Conducted by research firm iResearch, the global study surveyed IT leaders from 10 countries in the Americas, Europe, and Asia-Pacific on how IT will evolve over the coming five years and found that IT leaders’ confidence in their own departments is not very high.
More than half of all global senior IT decision-makers (51%) are uncertain that their IT teams can enact positive change over the next five years, with one in 10 (17%) having either no confidence or trust at all or holding significant doubts.
58% of respondents admitted they have wasted between US$1 million and US$10 million over the last five years on the wrong IT solutions. Just 12% reported that all their IT investments had paid off in the last five years. Despite this wasteful spending, almost a third (29%) also said IT risks being underfunded unless budgets, along with IT roles themselves, are decentralised and integrated into other departments.

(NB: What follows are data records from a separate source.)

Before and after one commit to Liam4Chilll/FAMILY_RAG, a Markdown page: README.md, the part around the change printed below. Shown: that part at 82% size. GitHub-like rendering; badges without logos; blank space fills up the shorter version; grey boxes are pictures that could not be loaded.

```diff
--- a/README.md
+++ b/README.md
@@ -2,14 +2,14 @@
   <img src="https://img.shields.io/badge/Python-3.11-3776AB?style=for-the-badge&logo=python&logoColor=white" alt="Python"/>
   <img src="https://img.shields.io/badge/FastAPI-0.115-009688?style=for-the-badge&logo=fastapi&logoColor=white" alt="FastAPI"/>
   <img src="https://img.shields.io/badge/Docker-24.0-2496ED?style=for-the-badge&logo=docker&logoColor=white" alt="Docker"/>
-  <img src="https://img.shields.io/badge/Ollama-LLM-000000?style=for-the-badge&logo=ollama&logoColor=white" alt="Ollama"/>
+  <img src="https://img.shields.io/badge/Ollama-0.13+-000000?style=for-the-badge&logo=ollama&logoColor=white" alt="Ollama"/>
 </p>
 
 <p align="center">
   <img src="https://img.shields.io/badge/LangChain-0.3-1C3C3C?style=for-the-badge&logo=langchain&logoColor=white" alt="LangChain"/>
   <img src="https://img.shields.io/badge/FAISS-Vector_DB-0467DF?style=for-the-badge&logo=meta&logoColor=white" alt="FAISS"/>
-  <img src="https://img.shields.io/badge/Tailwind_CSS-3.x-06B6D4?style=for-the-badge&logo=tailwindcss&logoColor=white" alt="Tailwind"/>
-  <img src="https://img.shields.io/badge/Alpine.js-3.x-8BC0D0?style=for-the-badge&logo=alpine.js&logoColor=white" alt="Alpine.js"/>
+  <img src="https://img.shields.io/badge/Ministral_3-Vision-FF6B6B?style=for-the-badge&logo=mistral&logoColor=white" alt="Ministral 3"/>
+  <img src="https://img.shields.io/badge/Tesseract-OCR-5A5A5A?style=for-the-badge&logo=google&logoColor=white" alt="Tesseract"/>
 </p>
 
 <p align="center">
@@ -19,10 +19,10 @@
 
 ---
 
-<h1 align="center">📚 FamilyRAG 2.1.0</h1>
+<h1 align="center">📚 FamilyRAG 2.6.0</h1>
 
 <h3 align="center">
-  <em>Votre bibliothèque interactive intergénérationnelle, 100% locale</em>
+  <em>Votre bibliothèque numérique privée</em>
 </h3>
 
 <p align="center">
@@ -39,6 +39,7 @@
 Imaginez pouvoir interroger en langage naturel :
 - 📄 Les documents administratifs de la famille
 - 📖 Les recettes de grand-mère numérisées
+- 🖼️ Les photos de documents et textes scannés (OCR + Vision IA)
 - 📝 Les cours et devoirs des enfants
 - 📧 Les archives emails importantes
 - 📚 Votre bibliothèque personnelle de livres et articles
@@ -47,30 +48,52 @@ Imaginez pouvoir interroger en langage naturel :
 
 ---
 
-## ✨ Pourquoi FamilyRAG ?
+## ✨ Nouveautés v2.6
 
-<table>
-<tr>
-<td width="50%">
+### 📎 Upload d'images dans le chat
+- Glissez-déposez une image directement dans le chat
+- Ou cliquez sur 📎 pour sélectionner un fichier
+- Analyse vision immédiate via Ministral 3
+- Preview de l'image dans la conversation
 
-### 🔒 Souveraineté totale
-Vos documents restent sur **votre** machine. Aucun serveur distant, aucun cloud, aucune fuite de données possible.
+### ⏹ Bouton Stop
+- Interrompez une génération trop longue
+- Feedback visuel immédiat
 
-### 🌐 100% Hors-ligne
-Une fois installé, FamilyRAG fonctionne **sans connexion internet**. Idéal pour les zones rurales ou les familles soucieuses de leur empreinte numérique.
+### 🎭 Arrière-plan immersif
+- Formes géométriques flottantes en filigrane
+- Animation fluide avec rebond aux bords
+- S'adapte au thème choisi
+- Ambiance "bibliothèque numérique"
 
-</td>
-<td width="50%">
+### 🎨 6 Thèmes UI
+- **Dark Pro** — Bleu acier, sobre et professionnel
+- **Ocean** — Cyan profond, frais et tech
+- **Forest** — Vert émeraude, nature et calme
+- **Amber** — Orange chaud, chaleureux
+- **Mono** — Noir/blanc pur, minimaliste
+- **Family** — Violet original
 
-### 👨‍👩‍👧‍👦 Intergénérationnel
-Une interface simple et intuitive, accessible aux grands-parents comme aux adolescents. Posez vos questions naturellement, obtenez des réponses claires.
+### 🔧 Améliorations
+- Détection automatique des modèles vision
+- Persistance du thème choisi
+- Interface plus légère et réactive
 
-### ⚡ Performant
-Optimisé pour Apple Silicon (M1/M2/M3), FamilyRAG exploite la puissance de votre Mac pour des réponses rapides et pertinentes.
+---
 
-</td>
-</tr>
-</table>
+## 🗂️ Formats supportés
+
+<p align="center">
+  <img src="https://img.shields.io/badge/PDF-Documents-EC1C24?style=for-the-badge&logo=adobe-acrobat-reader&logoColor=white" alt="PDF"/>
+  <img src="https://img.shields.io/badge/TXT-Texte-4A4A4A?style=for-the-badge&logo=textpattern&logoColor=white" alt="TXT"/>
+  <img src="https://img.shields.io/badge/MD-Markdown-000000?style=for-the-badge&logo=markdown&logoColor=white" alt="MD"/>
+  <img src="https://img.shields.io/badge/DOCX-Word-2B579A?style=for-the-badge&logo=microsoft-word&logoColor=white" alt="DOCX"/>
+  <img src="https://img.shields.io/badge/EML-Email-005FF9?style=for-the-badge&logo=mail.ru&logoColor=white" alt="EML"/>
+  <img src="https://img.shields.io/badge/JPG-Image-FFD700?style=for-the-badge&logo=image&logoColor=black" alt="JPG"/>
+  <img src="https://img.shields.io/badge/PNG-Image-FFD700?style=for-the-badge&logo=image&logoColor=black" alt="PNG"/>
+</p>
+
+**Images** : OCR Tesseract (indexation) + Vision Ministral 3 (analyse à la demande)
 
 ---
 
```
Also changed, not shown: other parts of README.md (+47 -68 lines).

What changes will be made to the IT function over the next five years?
According to the survey, the IT function is set to undergo a significant makeover, which will allow for better decision-making, wiser investments, and greater cross-departmental collaboration.
These future changes may include:
- Decentralisation: The study showed that digital transformation has allowed 68% of IT leaders to disperse responsibility to other functions and 54% to decentralise it by delegating work to others. Wiser investments in technologies will make it easier for people across the business to do tasks that would previously have fallen to IT. As a result, 66% of respondents expect that digital transformation will result in work that allows IT workers to be more creative, cooperate more with other departments, and spend less time on administrative tasks.
- Developing better leadership and ‘people’ skills: More than a third of survey respondents indicated that people skills will be increasingly important to them moving forward. 38% of respondents said that as collaborative, empowering technologies give them the freedom to expand their roles and responsibilities, leadership skills will be critical to them.
- The end of specialist IT managers: Respondents said that building and learning new skills will have the biggest impact on their careers, with 78% of senior managers and 76% of managers saying that ongoing, lifelong learning will have either a big or transformational impact on them.
- Diversity, equity, and inclusion will be critical: Nearly one in three (30%) said that in the next three to five years, diversity, equity, and inclusion will continue to gain importance.
- Increasing workloads: Despite the fact that technology will relieve them of a lot of the routine administrative work that they do today -- meaning less recoding, redoing, and rearchitecting -- 67% of respondents also believe that their workloads are set to significantly increase as IT becomes more an increasingly valued part of the business.
“In the next three to five years, the IT function will look, feel, and perform very differently to today,” said Don Schuerman, CTO, Pegasystems. “The accelerated pace of digital transformation has put IT leaders front and center. It’s also taught many within organisations the strategic value these teams can provide if they are given the tools and the opportunity to be creative, collaborative, and focus their efforts on the areas where they can best add value. All of this will lead to better decision-making, more diverse, skilled workforces, and a more open, united way of working that will help to crush complexity and deliver better outcomes.”